As Florida has made great gains as a hockey state, so have the Ellenton, Fla.-based East Coast Flames.
“Roller hockey used to be big around Tampa,” Flames president Don Golden said. “A lot of them have gone away, and the kids get into ice hockey. It’s just a different game.”
“Then there are boys like my son, who was a baseball player. He tried hockey, and he loved it.”
As a result, the Flames have been able to grow into a strong organization on the southern side of Tampa Bay. When the 2014-15 season faces off, the Flames will have teams at the squirt A, peewee A, peewee AA, bantam A, bantam AA, Under-16 AA and Under-18 AA levels.
But the Flames don’t just open the doors to the Ellenton Ice & Sports Complex and hope boys will walk in and ask to register. Among other things, the Flames participate in USA Hockey’s Try Hockey for Free Day. The Flames also run a rec program, while the rink offers a Hockey 101 class.
“Once you get out of Try Hockey for Free, [Hockey 101] is a more advanced skills clinic, and it can be for anyone,” Golden said. “Fred Eaton is the hockey director for the rink and the Flames, so he wears two hats. He runs learn-to-play hockey, Hockey 101 and rec hockey.”
“The goal is that the kids will end up with the Flames.”
It also doesn’t hurt to have a relationship with the National Hockey League’s Tampa Bay Lightning.
“The Lightning organization is awesome in terms of sponsoring events,” Golden said. “One former player, Jassen Cullimore, came in and taught kids how to play defense.”
“Brian Bradley [another former Lightning player] also has come in and helped teach the kids. Players like him are outstanding. I can’t say enough about what the Lightning do for the Flames and youth hockey.”
One way the Flames give their players the best experience possible is through focusing on player development.

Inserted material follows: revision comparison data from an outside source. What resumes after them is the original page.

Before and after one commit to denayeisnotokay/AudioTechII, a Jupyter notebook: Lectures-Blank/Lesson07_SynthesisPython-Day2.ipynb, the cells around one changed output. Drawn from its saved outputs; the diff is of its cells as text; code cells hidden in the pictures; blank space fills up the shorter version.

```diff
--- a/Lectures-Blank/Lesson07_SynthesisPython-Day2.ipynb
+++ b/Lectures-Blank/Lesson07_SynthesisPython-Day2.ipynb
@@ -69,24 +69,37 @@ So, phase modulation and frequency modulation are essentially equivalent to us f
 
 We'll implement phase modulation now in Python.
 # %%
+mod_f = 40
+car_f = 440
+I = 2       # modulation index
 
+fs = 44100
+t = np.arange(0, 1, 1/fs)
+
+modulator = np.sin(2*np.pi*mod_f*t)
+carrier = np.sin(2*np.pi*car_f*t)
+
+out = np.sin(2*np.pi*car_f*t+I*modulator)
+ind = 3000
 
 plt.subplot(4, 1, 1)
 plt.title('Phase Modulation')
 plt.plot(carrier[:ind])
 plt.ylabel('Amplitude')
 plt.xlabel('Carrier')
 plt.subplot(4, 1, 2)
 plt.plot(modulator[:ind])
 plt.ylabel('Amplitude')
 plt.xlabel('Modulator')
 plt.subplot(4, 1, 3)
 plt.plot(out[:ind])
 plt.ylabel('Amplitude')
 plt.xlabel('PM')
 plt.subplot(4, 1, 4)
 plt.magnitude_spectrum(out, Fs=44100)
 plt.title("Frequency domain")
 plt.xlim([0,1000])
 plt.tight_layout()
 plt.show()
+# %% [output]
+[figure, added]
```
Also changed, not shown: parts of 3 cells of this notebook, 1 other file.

“We definitely want to emphasize skill development, and winning is secondary,” Golden said. “Last year, we had a squirt development team instead of a squirt A team. We were able to provide them with more ice time, which gave them more time for development. They did well in tournaments because they were able to do more training — on and off the ice.”
“We want to develop skills. We offer skills clinics throughout the week so kids can get extra ice time and development.”
Three other reasons factor into why the Flames are able to put more of an emphasis on skill development.
For one, the Ellenton Ice & Sports Complex has two NHL-size rinks. The Flames are able to use each rink and “have plenty of ice time,” Golden said.
The Flames also have a certified trainer, Matt Eaton (Fred Eaton’s son), who specializes in developing agility and fitness as well as discussing the benefits of proper nutrition.
And last but not least is the Flames’ emphasis on building character.
“Hockey is a team sport, so children learn the value of working with others,” Golden said. “They learn to rely on teammates and understand that cooperation is the key to success.”
“Kids on hockey teams experience a team spirit that encourages trust, responsibility, sportsmanship and a strong sense of accomplishment.”
Story from Red Line Editorial, Inc.